The recent Employment Appeal Tribunal (the “EAT”) decision in the case of Omar v Epping Forest District Citizens Advice has resulted in some helpful guidance from the Employment Appeal Tribunal in relation to heat of the moment resignations.

The facts of the case

Mr Omar worked for Epping Forest Citizens Advice as an Advice Session Supervisor. Over the course of several weeks, Mr Omar had been in a heated dispute with his employer, stemming from a letter sent to him by the CEO that warned Mr Omar about his timekeeping. During the course of this dispute, Mr Omar had on two occasions verbally resigned. On both occasions, Mr Omar’s line manager had refused to accept his resignation.  

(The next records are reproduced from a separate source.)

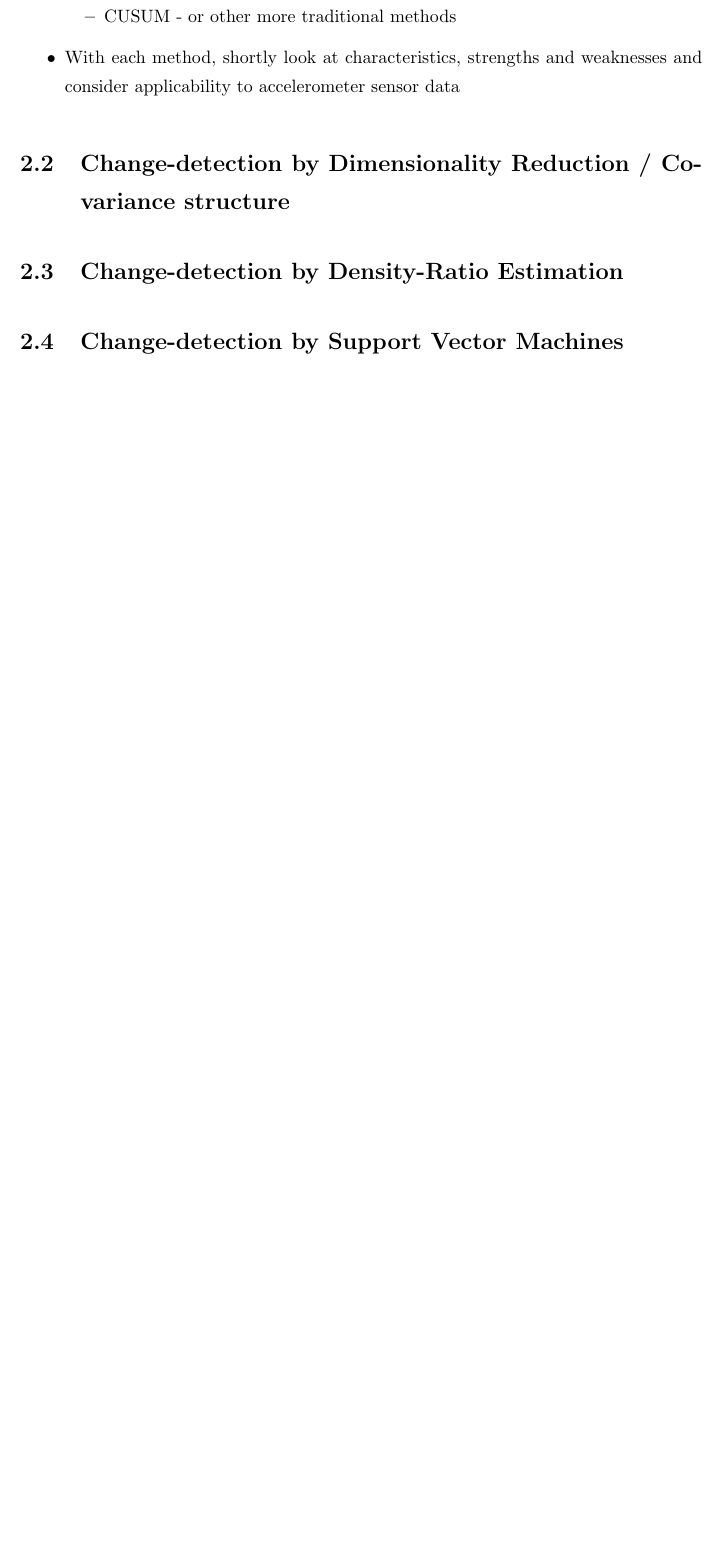
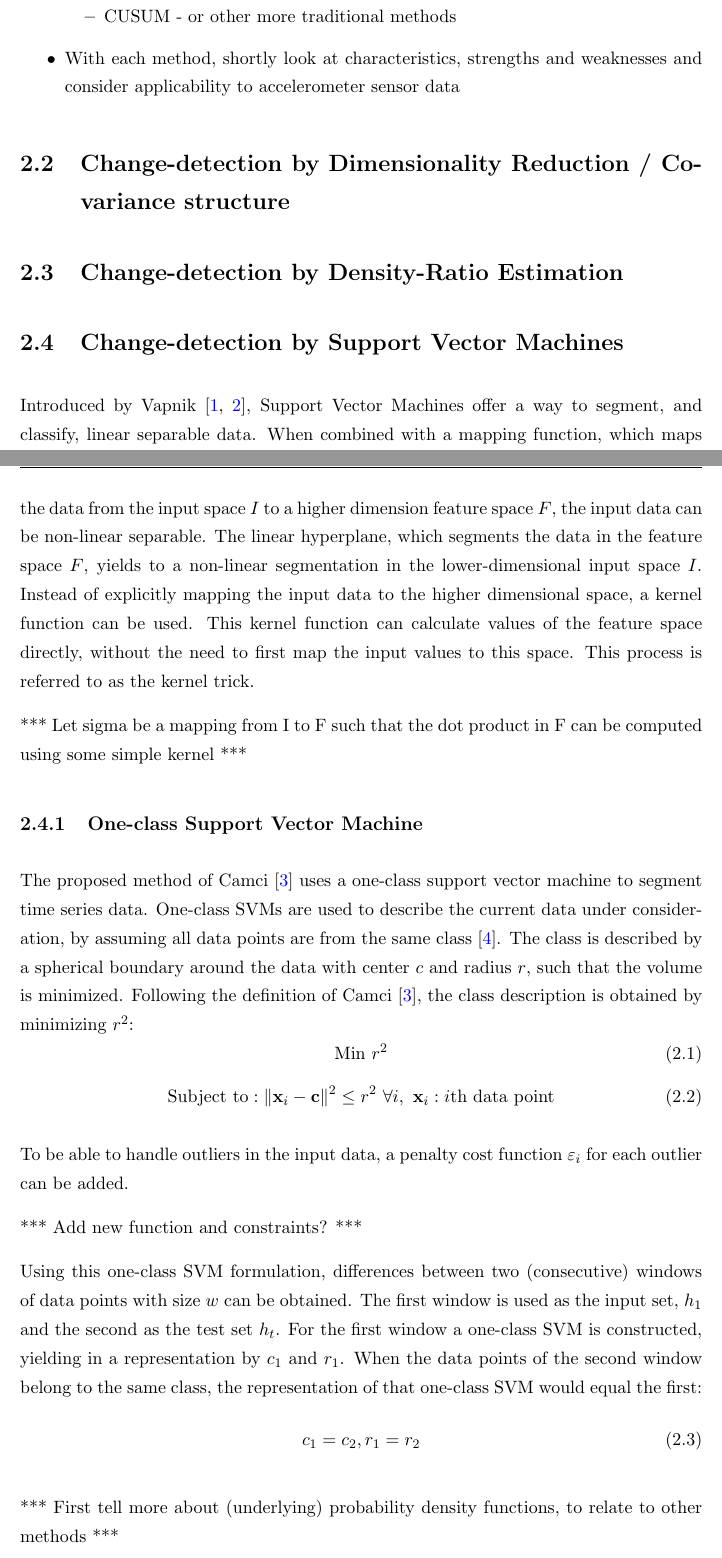
Before and after one commit to rvlasveld/thesis, a LaTeX thesis (main.tex, which reads Bibliography.bib, Chapters/Chapter2/svm.tex): part of page 15 of 21 before the commit and two parts of pages 15 and 16 of 23 after it, the two joined at a grey line, cut so that both start at the same text, the shorter picture padded with empty space. The pictures show the PDF file main.pdf that the author committed with the source.

Commit message:
Write on SVM segmentation

```diff
--- a/Bibliography.bib
+++ b/Bibliography.bib
@@ -81,0 +88 @@
+  volume={24},
--- /dev/null
+++ b/Chapters/Chapter2/svm.tex
@@ -0,0 +1,37 @@
+% !TEX root = ../../main.tex
+\section{Change-detection by Support Vector Machines}
+
+Introduced by Vapnik \cite{vapnik1998statistical, vapnik1999nature}, Support Vector Machines offer a way to segment, and classify, linear separable data.
+When combined with a mapping function, which maps the data from the input space $I$ to a higher dimension feature space $F$, the input data can be non-linear separable.
+The linear hyperplane, which segments the data in the feature space $F$, yields to a non-linear segmentation in the lower-dimensional input space $I$.
+Instead of explicitly mapping the input data to the higher dimensional space, a kernel function can be used.
+This kernel function can calculate values of the feature space directly, without the need to first map the input values to this space.
+This process is referred to as the kernel trick.
+
+*** Let sigma be a mapping from I to F such that the dot product in F can be computed using some simple kernel ***
+
+\subsection{One-class Support Vector Machine}
+The proposed method of Camci \cite{camci2010change} uses a one-class support vector machine to segment time series data.
+One-class SVMs are used to describe the current data under consideration, by assuming all data points are from the same class \cite{tax2001one}.
+The class is described by a spherical boundary around the data with center $c$ and radius $r$, such that the volume is minimized.
+Following the definition of Camci \cite{camci2010change}, the class description is obtained by minimizing $r^2$:
+\begin{equation}
+  \mathrm{Min}\ r^2
+\end{equation}
+\begin{equation}
+  \mathrm{Subject\ to} : \|\mathbf{x}_i - \mathbf{c}\|^2 \le r^2\ \forall i,\ \mathbf{x}_i : i \mathrm{th\ data\ point}
+\end{equation}
+
+To be able to handle outliers in the input data, a penalty cost function $\varepsilon_i$ for each outlier can be added.
+
+*** Add new function and constraints? ***
+
+Using this one-class SVM formulation, differences between two (consecutive) windows of data points with size $w$ can be obtained.
+The first window is used as the input set, $h_1$ and the second as the test set $h_t$.
+For the first window a one-class SVM is constructed, yielding in a representation by $c_1$ and $r_1$.
+When the data points of the second window belong to the same class, the representation of that one-class SVM would equal the first:
+\begin{equation}
+  c_1 = c_2, r_1 = r_2
+\end{equation}
+
+*** First tell more about (underlying) probability density functions, to relate to other methods ***
```
Also changed, not shown: Chapters/Chapter2.tex (+1 -1 lines), main.pdf, Bibliography.bib (30 more changed lines), Chapters/Chapter2/svm.tex (8 more changed lines).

A couple of weeks after the second verbal resignation, Mr Omar’s line manager asked him about his holiday dates. Mr Omar became angry, swore at his line manager and said “that’s it, from today a month’s notice” and that he was “done with the organisation”. On this occasion, his resignation was accepted and later that day the CEO requested that Mr Omar put his decision to resign in writing. Mr Omar agreed that he would do this, but did not in fact go on to do so.

Four days later Mr Omar emailed the CEO to inform her that he wished to retract his resignation on the basis that it had been tendered in the heat of the moment and that he had not really meant to resign. The employer refused to accept the retraction of the resignation and Mr Omar’s employment terminated on one month’s notice, in accordance with his verbal resignation four days previously.

Mr Omar’s unfair dismissal and wrongful dismissal claim

Mr Omar brought a claim for unfair dismissal and wrongful dismissal, on the basis that he did not accept he had resigned. The employment tribunal disagreed with Mr Omar and found that his verbal resignation had been effective.

Mr Omar appealed to the EAT. The EAT found that the employment tribunal had been wrong in its application of the law and that it had failed to adequately consider the question of whether Mr Omar’s verbal resignation had been effective. The EAT has sent the case back to the employment tribunal for a full rehearing.

Heat of the moment principles

In its judgement the EAT set out the key issues to take into account for determining the effectiveness of both heat of the moment resignations and dismissals:

  • A notice of resignation or dismissal, once effectively given, cannot unilaterally be retracted – the other party would need to agree to any retraction.
  • Words of dismissal or resignation need to be looked at objectively. The subjective intention of the person giving notice is not relevant, while the subjective understanding of the recipient is relevant but not determinative.
  • It is not enough for the party giving notice to merely express an intention to dismiss or resign in the future – it has to be clear to the reasonable bystander, in the position of the recipient, that they are giving notice now.
  • The reasonable bystander, in the position of the recipient, would need to understand that the dismissal or resignation was “seriously meant”, “really intended” and “conscious and rational”.
  • The point in time at which the objective assessment must be carried out is the time at which the words were said.
  • Evidence as to what happened afterwards can be considered but only if it is relevant and casts light, objectively, on whether the resignation/dismissal was “really intended” at the time.
  • There will often be a fine line between a case where a resignation of dismissal was not “really intended” at the time, and one where someone did really intend to resign/dismiss at the time but has gone on to have a change of mind. It will be a question of fact in each case as to which side of the line the case falls.

What does this mean for schools?

This is a really helpful case, as it sets out a clear set of rules to help determine whether a resignation or dismissal given in the heat of the moment will stand. Staff in schools are under a lot of pressure and emotions can sometimes boil over. It will often be the case that an employee who resigns in the heat of the moment will want to retract their resignation once they have calmed down, and by applying the principles laid down in this case, schools can determine whether or not they are entitled to refuse to allow a retraction.

How can Moore Barlow help

Disputes with employees require careful management and if any schools would like advice on how to manage a challenging situation with an employee. We have the expertise and experience to support independent schools of all sizes and profiles including groups of schools, on a wide range of issues including, Employment and HR advice. To find out more or to discuss your situation, please contact the Independent schools team.